_WHAT THE TASK ASKS_
Where a line of the entries below includes the string "dashboard", count it. Give only the resulting number.

_INFORMATION SUPPLIED_
↓

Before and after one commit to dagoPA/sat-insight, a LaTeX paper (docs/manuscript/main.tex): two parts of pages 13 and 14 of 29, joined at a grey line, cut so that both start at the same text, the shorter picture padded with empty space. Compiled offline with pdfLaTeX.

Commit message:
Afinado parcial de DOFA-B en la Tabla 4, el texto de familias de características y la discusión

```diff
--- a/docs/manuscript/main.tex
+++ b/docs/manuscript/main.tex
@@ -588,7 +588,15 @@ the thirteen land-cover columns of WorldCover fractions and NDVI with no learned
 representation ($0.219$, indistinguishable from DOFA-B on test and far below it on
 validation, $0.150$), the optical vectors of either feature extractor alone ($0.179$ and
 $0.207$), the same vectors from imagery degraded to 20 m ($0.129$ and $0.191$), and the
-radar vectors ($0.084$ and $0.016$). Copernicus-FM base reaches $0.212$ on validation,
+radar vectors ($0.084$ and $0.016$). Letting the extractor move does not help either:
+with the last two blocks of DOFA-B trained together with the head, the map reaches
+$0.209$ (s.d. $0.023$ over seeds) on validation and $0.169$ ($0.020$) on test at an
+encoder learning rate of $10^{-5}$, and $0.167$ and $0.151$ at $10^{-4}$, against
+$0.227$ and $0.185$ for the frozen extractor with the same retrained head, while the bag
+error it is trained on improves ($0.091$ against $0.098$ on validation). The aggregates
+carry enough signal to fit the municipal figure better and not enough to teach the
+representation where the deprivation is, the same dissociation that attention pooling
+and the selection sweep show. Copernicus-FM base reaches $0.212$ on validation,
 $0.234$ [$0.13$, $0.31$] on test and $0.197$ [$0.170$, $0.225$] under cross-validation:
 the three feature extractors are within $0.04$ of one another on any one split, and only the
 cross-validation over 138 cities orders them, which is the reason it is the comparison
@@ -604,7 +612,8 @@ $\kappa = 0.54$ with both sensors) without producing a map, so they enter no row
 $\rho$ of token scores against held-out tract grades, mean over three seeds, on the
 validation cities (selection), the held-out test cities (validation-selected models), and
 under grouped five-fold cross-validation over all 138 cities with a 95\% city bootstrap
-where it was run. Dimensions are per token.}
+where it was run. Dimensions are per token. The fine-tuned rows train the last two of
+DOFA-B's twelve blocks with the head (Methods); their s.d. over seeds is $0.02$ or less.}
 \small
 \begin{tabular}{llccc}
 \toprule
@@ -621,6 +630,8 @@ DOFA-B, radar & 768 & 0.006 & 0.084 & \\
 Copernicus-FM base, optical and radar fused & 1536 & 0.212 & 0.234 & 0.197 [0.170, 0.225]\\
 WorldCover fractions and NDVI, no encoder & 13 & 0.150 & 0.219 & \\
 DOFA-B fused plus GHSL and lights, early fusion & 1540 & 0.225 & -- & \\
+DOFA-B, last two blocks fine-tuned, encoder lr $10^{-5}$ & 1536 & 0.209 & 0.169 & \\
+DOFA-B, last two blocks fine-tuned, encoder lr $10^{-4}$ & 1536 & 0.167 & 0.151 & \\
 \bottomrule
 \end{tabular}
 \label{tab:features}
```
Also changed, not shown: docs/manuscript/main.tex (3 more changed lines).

↑
↓

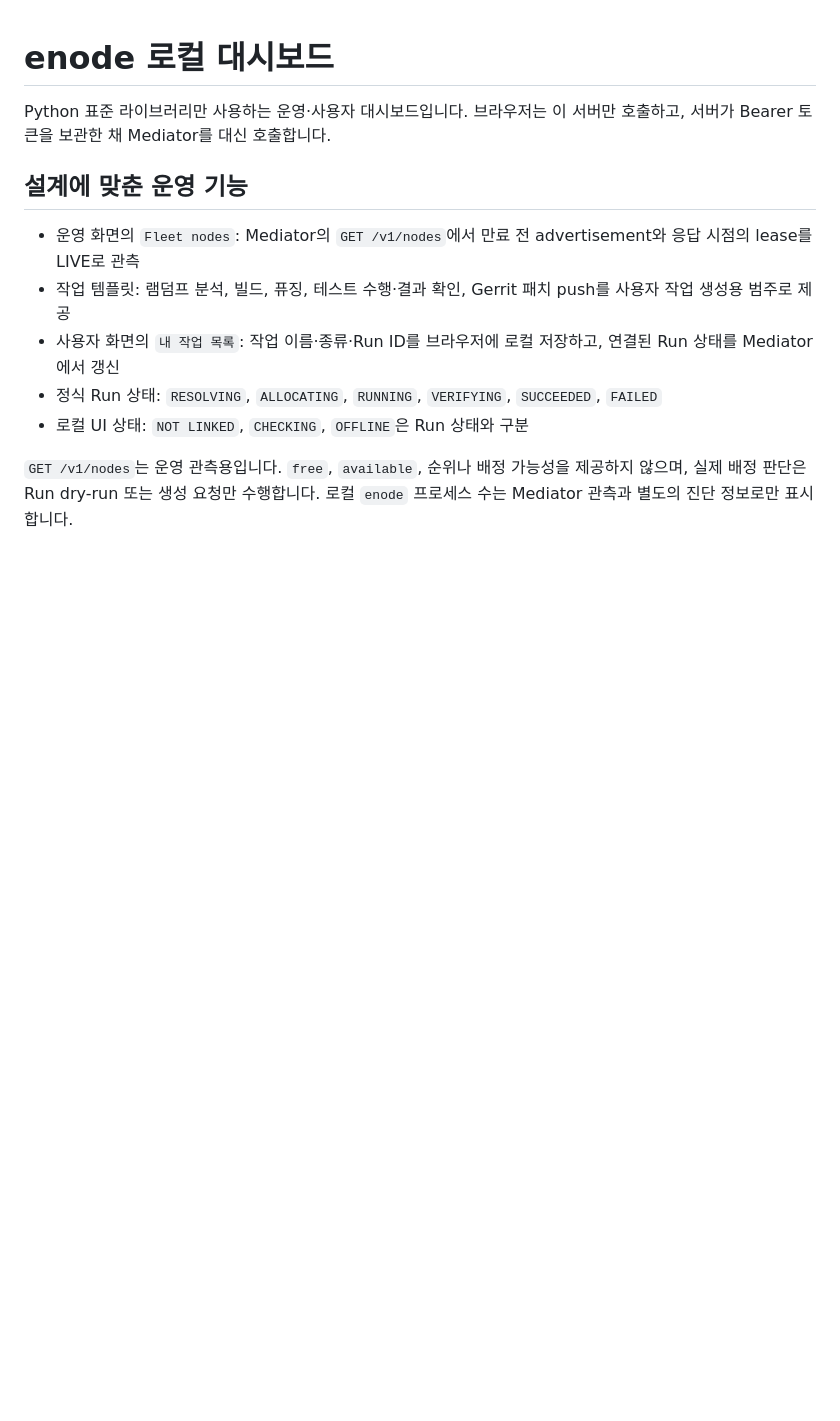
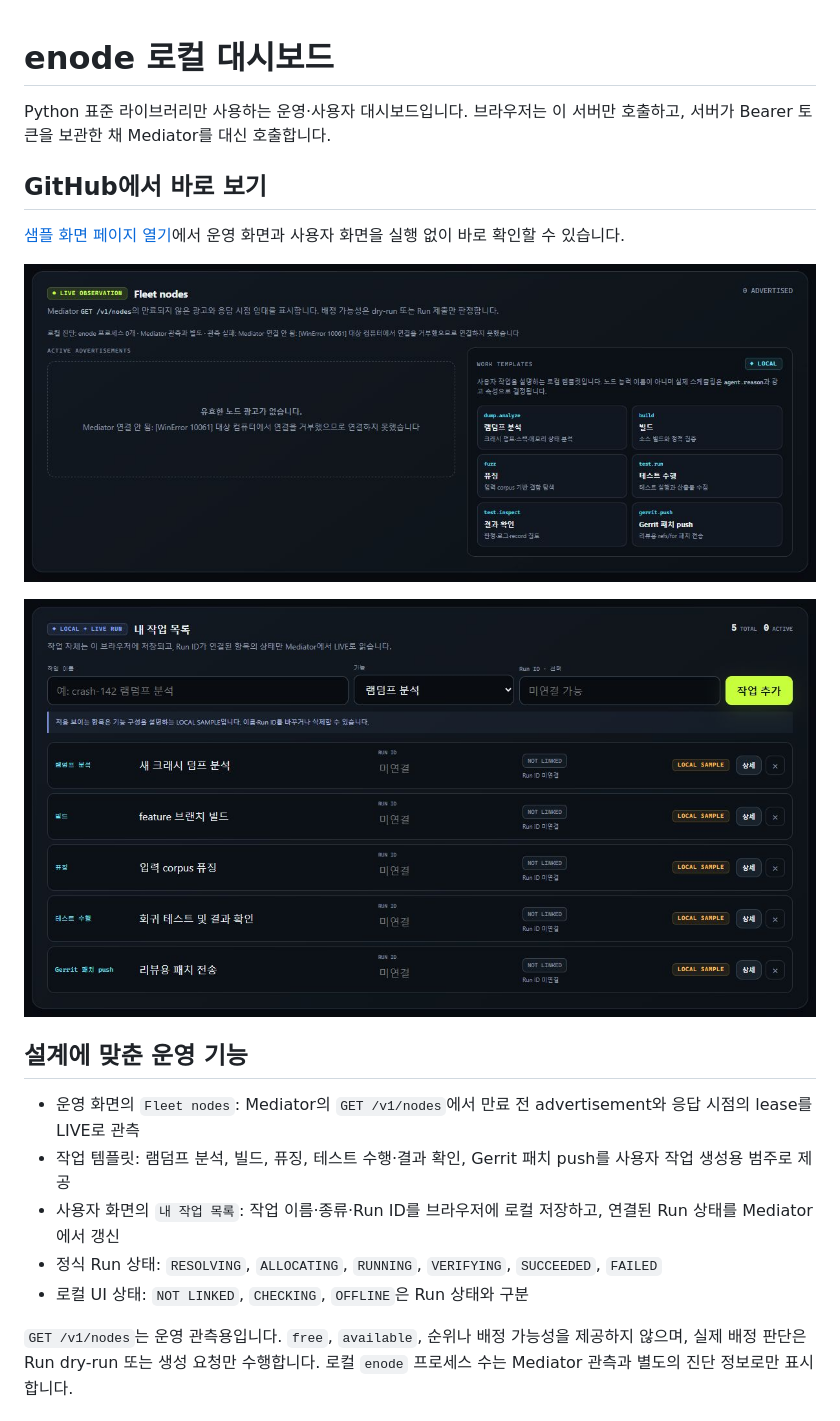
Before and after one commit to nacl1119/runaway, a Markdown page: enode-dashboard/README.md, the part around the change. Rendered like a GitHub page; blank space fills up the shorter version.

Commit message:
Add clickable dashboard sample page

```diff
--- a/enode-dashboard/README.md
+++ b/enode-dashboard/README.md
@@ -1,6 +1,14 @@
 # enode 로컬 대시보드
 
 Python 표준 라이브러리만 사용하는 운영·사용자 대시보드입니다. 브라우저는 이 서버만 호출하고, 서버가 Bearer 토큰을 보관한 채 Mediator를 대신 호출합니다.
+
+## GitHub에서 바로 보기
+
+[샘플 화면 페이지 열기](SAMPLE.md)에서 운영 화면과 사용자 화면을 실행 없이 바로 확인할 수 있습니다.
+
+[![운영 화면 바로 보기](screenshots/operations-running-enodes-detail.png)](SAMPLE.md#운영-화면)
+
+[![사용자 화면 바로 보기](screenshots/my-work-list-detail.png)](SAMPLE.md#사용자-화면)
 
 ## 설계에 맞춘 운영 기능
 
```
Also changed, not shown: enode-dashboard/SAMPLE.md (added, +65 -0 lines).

↑
↓

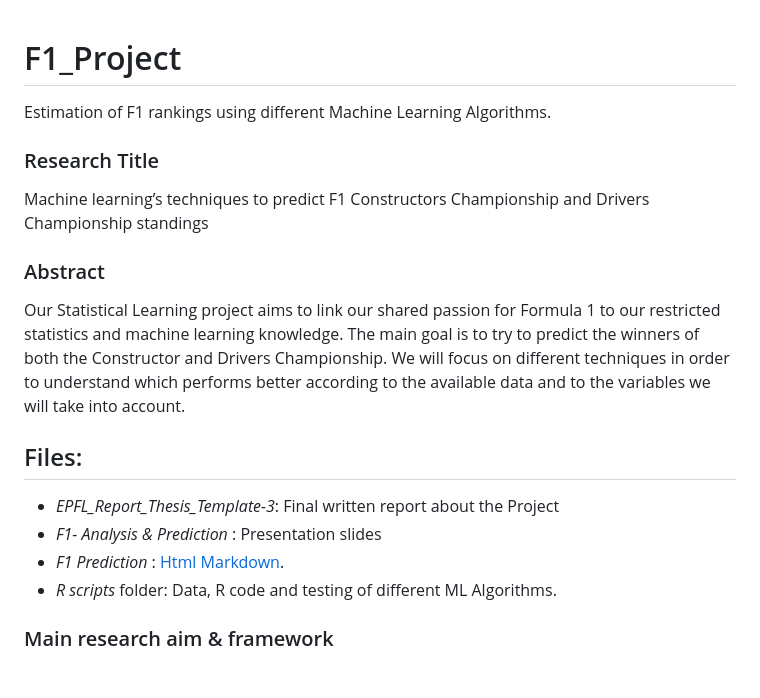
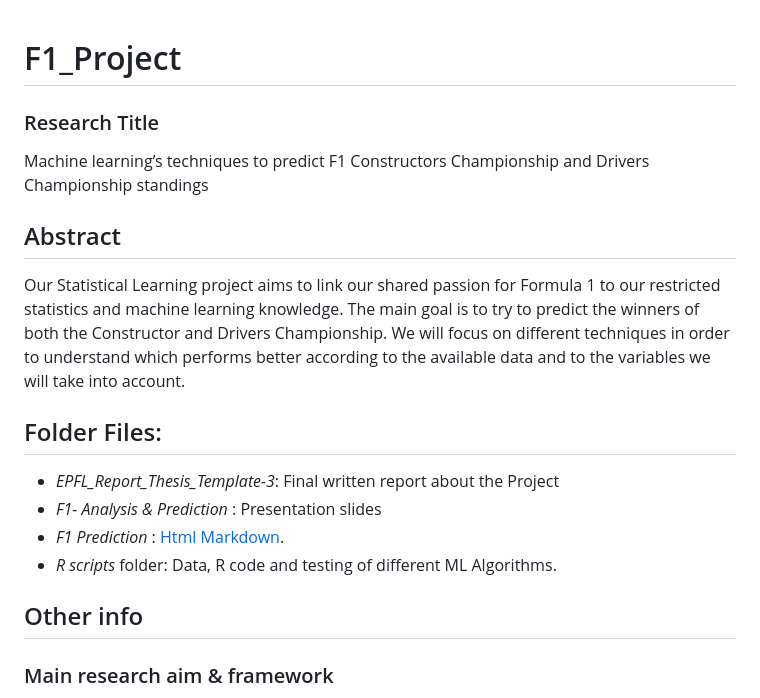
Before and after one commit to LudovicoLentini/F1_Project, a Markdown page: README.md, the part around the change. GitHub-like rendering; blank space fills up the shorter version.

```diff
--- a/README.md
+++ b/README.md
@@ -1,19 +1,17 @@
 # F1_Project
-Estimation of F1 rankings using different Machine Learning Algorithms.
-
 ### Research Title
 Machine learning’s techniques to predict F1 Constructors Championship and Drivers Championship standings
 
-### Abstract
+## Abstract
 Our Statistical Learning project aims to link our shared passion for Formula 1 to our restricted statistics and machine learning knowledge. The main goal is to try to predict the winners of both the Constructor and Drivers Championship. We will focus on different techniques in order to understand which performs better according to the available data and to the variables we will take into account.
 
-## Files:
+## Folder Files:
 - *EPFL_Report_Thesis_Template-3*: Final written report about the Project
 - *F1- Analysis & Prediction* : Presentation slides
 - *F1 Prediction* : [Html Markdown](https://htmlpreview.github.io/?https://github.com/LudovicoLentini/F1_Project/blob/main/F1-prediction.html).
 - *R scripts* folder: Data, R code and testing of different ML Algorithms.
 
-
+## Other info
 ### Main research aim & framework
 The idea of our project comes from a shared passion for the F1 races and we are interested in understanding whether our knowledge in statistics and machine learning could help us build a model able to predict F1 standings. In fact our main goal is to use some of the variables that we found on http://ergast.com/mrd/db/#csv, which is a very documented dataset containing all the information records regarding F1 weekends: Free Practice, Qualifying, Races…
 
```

↑

_THE COMPLETED TASK_
5